== Segment start ==

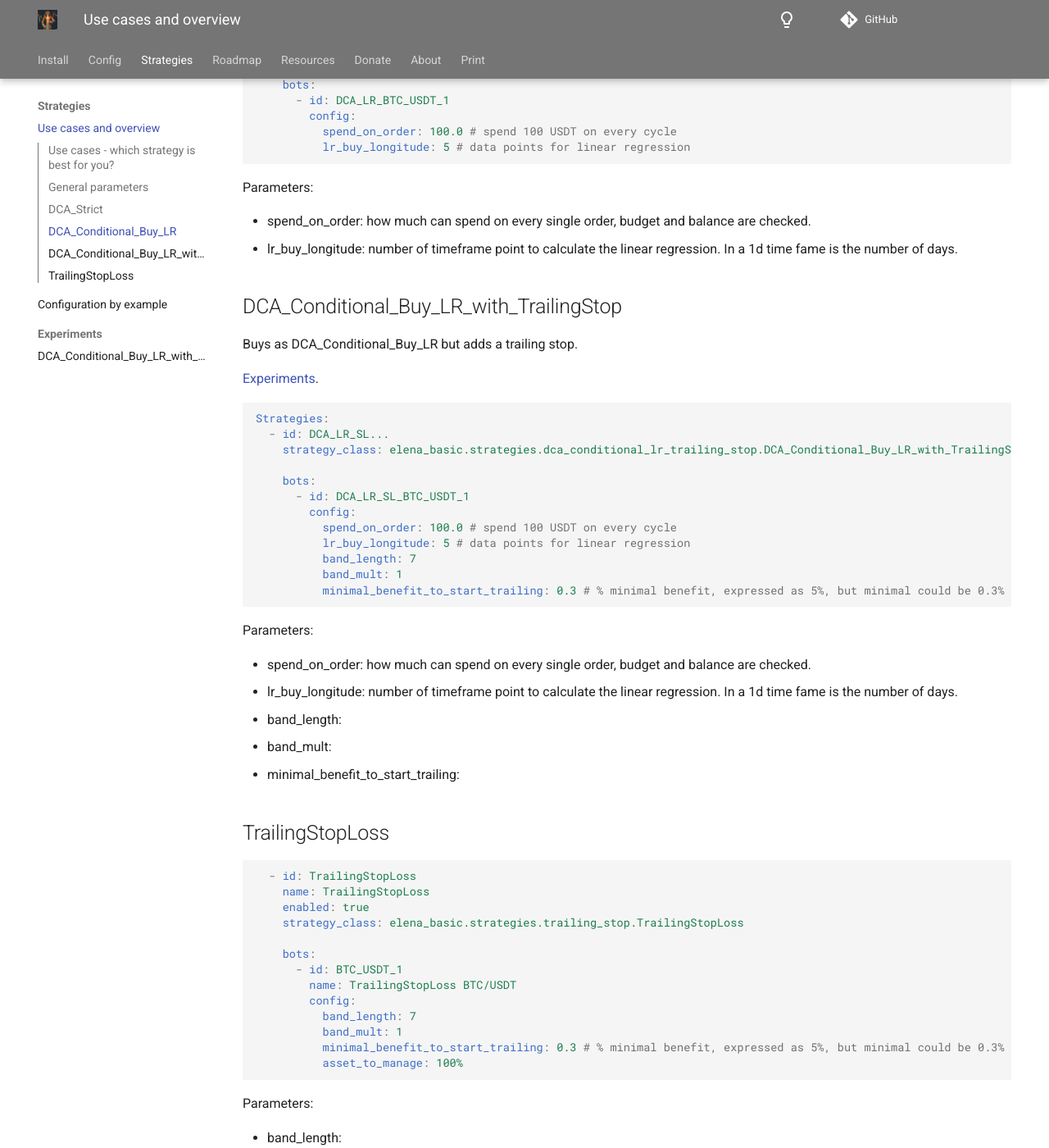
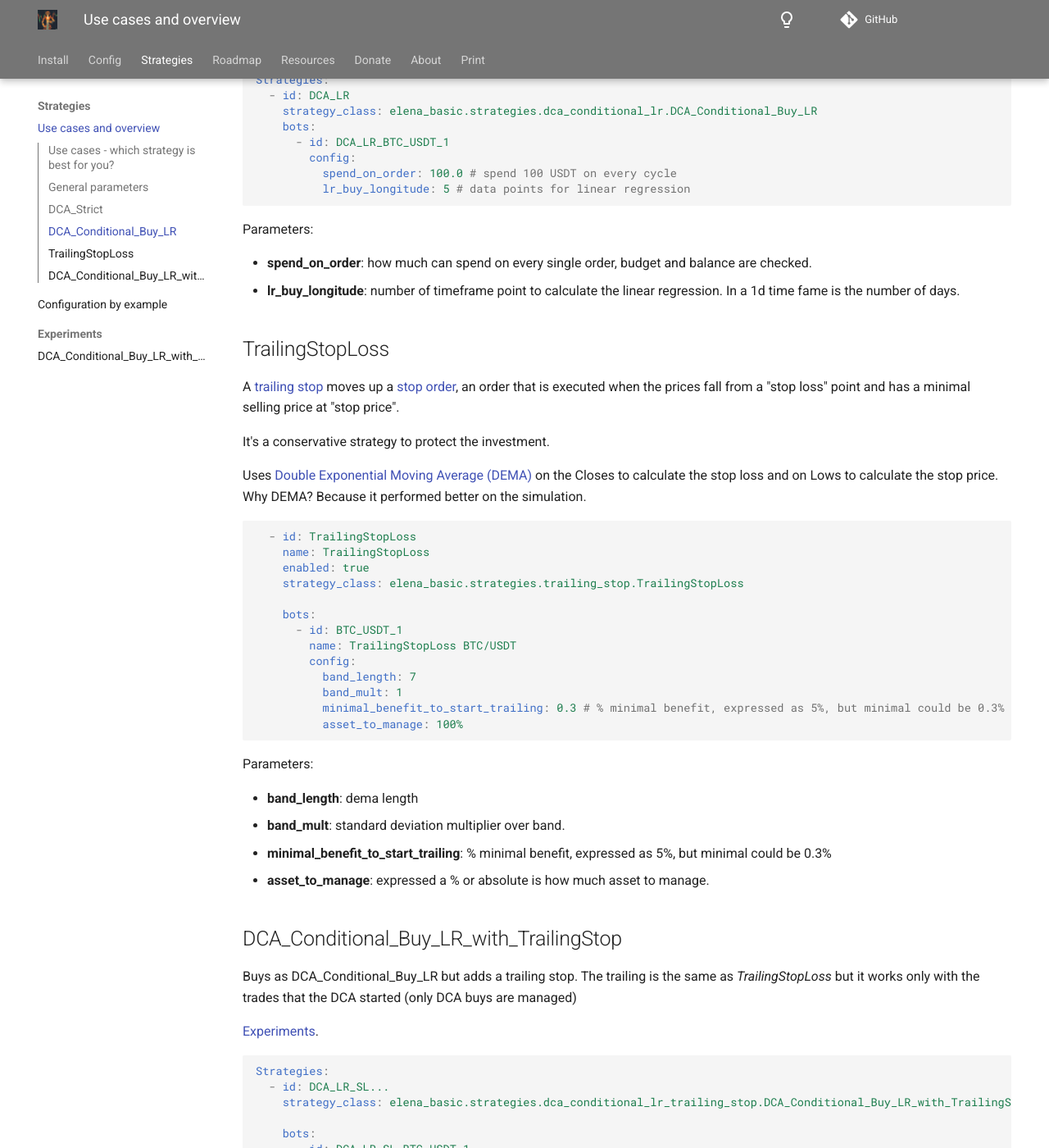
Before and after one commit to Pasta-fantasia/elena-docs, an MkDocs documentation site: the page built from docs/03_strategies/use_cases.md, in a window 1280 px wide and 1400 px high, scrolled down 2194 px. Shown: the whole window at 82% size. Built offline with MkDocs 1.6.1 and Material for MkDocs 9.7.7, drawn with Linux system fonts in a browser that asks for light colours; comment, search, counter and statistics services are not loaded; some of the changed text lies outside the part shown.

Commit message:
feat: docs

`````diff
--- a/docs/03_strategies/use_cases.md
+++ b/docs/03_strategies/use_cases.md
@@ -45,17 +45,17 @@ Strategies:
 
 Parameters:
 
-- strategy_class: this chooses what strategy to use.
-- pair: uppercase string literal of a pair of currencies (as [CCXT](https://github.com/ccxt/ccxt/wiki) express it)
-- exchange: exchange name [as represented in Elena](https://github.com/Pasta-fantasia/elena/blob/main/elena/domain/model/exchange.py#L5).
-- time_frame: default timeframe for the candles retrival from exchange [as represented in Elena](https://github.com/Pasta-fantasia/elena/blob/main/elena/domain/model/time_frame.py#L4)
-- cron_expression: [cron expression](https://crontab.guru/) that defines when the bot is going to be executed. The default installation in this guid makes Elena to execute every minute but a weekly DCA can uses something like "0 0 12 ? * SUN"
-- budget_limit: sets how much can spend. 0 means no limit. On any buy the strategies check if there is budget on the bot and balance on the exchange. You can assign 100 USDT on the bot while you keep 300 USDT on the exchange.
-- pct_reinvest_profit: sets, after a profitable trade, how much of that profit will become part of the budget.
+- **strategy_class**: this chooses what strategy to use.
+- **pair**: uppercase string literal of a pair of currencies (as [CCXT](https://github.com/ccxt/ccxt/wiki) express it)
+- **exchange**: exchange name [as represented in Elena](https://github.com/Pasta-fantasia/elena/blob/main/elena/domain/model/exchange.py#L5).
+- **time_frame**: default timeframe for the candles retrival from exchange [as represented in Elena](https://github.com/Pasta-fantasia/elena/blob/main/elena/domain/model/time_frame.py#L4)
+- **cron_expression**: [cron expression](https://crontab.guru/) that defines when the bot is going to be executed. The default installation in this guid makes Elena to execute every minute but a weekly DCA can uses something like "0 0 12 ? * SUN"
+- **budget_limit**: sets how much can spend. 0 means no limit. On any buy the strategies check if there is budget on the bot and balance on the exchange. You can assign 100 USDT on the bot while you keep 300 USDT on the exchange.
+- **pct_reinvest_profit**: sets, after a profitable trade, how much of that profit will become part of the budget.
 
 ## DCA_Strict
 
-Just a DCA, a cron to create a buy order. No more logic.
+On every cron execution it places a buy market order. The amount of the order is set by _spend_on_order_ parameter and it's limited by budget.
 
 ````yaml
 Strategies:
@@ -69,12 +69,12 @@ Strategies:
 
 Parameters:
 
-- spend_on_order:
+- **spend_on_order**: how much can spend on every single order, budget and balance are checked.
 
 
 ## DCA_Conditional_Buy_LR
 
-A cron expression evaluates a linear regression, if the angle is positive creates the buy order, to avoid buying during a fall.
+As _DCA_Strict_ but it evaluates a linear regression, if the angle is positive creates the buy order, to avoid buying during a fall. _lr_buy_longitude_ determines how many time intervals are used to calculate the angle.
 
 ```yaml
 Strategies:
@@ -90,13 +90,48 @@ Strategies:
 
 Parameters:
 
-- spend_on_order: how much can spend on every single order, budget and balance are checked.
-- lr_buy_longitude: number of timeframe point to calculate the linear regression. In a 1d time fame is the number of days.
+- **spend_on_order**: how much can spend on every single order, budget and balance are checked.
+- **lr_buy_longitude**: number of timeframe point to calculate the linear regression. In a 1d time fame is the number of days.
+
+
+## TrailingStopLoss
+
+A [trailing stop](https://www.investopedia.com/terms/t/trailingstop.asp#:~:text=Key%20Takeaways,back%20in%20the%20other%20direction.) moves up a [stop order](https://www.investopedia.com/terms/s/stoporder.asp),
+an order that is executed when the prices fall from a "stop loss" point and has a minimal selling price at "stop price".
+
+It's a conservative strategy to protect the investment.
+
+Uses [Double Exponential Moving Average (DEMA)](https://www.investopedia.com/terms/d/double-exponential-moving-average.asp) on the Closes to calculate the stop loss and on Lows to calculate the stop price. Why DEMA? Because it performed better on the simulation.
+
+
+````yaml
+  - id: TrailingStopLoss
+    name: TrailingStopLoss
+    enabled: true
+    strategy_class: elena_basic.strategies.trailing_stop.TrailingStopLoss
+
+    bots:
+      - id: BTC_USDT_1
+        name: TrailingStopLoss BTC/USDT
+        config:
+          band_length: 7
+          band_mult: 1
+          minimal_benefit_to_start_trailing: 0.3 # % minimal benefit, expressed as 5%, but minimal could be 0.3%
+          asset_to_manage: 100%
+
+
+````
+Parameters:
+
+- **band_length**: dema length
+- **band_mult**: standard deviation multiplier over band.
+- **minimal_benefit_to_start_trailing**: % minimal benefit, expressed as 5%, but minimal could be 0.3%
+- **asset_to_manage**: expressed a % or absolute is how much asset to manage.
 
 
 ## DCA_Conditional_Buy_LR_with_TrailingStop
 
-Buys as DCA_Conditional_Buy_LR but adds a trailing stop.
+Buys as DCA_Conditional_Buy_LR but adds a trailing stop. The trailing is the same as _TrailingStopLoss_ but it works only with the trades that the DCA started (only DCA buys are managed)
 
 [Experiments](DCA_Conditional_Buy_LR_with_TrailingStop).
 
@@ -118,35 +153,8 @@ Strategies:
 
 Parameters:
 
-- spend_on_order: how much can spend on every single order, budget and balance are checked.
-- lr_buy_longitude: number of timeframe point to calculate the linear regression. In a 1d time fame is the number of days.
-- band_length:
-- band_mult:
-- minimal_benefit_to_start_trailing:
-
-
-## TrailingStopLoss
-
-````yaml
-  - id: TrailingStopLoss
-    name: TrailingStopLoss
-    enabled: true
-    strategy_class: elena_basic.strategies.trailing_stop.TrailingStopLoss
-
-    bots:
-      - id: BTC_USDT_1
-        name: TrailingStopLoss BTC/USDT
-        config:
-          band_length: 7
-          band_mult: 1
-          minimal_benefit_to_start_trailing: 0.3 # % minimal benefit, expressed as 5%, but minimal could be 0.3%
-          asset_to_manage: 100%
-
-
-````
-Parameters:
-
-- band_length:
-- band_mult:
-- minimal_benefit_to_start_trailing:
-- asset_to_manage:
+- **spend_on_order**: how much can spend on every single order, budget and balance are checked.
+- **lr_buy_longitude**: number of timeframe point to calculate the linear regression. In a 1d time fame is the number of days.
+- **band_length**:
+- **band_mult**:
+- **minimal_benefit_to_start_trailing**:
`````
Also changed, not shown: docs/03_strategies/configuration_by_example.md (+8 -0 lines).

== Segment end ==

Please copy all lines of the listing in which the string "could" occurs.

▶ [Answer to this problem]:
+          minimal_benefit_to_start_trailing: 0.3 # % minimal benefit, expressed as 5%, but minimal could be 0.3%
+- **minimal_benefit_to_start_trailing**: % minimal benefit, expressed as 5%, but minimal could be 0.3%
-          minimal_benefit_to_start_trailing: 0.3 # % minimal benefit, expressed as 5%, but minimal could be 0.3%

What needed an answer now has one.